The problem with finding an alternative was that they were no good, either - they were either missing needed features, or their interfaces were too cumbersome.
Sketch 3 is the first great alternative that I've seen, and it's become our main design tool at work. There are a ton of things that make it wonderful; here are a few of mine.
Variable-height artboards. in Photoshop, I prefer using layer comps to hold multiple screen states in the same design file. Trouble is, some of those screens are taller than others (for example, maybe you have a long sign-up form, but a short forgot-password view). With Photoshop, you kinda have to choose one screen height. Sketch removes this limitation in a beautiful way with its artboards.
Easy grids. You can easily duplicate an object to make a grid - or if you're duplicating an artboard, it'll drop in at exactly the right place.
Sketch Mirror. You should always, always, always preview your designs on-device. There are tools for doing this with Photoshop (Skala Preview and XScope) but neither works reliably for me - I often have to reset them every few minutes. Sketch Mirror, though? Works every time.
Keyboard shortcuts. Zoom to a selection, zoom to canvas, rename selection, group, ungroup, toggle selection visibility, toggle selection lock - these keyboard shortcuts are your friend. Enjoy them.
Adjust the radius on a rounded rectangle. Yes, Photoshop technically has this, but it is far too finicky to be reliable. Sketch is great at this.
Easy asset exporting. I love using Slicy for exporting assets from Photoshop, but Sketch's built-in tools are vastly better.
Background Blur. This didn't exist in Sketch 2, which is partly why we continued to use Photoshop - with iOS 7’s blur effects, you need background blur to get your nav bars to look right, and while there is a clever workaround with Photoshop's Smart Objects, it's still relatively painful - Sketch makes it vastly easier to design with blur.

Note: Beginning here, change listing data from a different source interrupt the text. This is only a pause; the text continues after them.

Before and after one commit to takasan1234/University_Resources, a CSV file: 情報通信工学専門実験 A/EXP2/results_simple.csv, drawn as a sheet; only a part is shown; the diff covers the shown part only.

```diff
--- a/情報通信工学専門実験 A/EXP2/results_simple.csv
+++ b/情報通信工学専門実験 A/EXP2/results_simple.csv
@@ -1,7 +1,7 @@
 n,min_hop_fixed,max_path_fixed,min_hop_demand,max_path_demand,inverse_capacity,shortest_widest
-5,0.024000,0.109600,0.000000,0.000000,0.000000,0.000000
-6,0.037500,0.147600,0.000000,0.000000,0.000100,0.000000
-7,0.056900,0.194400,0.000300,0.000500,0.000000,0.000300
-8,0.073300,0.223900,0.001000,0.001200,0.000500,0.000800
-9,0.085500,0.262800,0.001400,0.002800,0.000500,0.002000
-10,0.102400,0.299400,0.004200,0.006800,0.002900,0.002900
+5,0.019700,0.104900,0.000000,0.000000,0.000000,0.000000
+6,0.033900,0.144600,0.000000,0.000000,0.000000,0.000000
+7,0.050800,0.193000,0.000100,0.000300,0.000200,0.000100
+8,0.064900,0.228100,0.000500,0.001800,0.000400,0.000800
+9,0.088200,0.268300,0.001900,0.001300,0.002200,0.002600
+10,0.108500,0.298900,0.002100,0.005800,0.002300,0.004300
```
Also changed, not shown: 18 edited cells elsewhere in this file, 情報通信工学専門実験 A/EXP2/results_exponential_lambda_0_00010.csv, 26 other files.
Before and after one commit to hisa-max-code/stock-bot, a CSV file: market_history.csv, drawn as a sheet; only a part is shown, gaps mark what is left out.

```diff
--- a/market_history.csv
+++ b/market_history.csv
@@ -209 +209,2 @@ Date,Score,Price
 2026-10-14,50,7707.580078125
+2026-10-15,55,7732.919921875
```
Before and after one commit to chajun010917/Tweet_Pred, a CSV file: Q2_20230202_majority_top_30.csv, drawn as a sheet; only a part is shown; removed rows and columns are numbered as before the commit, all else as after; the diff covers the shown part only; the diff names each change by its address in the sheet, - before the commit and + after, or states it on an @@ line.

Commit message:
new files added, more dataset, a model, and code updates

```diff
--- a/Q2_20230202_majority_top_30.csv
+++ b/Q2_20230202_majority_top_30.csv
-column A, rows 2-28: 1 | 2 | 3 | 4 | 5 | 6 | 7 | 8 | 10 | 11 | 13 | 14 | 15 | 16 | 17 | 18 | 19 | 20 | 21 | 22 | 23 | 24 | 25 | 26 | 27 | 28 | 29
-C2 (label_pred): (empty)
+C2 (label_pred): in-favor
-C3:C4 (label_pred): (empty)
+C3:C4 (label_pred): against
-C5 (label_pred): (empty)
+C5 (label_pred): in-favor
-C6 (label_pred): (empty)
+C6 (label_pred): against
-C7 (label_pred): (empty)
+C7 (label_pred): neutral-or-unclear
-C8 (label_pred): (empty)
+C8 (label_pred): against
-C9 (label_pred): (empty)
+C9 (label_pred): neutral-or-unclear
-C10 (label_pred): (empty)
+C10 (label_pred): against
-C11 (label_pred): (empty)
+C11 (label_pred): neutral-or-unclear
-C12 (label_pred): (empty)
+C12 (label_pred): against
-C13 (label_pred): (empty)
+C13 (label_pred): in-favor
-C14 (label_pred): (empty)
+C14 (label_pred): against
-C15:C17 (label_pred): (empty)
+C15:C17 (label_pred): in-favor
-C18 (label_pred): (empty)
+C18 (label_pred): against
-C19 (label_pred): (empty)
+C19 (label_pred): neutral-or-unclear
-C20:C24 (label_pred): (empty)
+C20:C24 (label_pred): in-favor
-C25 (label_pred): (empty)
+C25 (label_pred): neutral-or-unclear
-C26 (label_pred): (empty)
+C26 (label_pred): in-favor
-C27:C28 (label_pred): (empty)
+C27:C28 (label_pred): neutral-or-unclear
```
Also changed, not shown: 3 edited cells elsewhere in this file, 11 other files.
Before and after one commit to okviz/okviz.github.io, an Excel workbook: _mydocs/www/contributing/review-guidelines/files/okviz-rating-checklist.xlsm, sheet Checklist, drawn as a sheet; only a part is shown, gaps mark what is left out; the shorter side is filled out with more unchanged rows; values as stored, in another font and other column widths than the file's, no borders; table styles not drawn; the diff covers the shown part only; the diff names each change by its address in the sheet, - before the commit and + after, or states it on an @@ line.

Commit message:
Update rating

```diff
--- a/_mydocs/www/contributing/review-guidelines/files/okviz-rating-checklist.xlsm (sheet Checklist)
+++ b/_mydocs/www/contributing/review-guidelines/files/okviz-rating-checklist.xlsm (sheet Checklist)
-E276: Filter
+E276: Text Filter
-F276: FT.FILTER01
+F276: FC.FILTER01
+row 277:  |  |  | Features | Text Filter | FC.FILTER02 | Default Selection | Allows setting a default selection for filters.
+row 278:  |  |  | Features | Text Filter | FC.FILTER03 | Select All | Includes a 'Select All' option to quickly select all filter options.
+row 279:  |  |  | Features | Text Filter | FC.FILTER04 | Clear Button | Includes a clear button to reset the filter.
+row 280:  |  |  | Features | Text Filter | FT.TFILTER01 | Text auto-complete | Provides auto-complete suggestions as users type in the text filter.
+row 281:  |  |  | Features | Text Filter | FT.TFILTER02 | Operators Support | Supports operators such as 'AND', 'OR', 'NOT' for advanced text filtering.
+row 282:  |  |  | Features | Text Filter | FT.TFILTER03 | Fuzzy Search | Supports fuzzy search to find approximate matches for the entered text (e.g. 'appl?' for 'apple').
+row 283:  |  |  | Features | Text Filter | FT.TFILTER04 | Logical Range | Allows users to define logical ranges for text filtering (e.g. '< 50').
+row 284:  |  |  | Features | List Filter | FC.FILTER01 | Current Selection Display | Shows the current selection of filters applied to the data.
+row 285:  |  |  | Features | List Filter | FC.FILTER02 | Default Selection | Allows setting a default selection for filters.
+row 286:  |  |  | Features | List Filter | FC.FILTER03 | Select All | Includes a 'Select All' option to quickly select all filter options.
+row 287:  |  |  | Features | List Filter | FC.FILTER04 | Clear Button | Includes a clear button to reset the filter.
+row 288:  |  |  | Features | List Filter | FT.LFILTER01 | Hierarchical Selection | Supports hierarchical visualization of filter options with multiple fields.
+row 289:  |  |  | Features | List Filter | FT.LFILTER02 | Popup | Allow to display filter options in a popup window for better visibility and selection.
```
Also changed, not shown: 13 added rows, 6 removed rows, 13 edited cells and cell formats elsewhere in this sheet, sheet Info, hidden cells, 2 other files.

Presentation Mode. Press CMD+. to toggle Presentation Mode. No need to export comps to an InDesign file to then generate a PDF - just press the key and you have a great way to handsomely present, right from the design file.
The whole team can use it. Sketch is vastly more affordable, and it's a native app, so developers and testers feel more comfortable jumping in to the files, rather than having to wait for a designer to pull color, opacity, typography, layout, and z-axis stuff out of the costly-and-hard-to-learn Photoshop. It will save you time.
Sketch certainly has its problems, too - for one, the performance can get pretty slow with a complex design file - but it's improving faster than Photoshop is, and is so tuned towards software design that it's been a complete delight to work in full-time.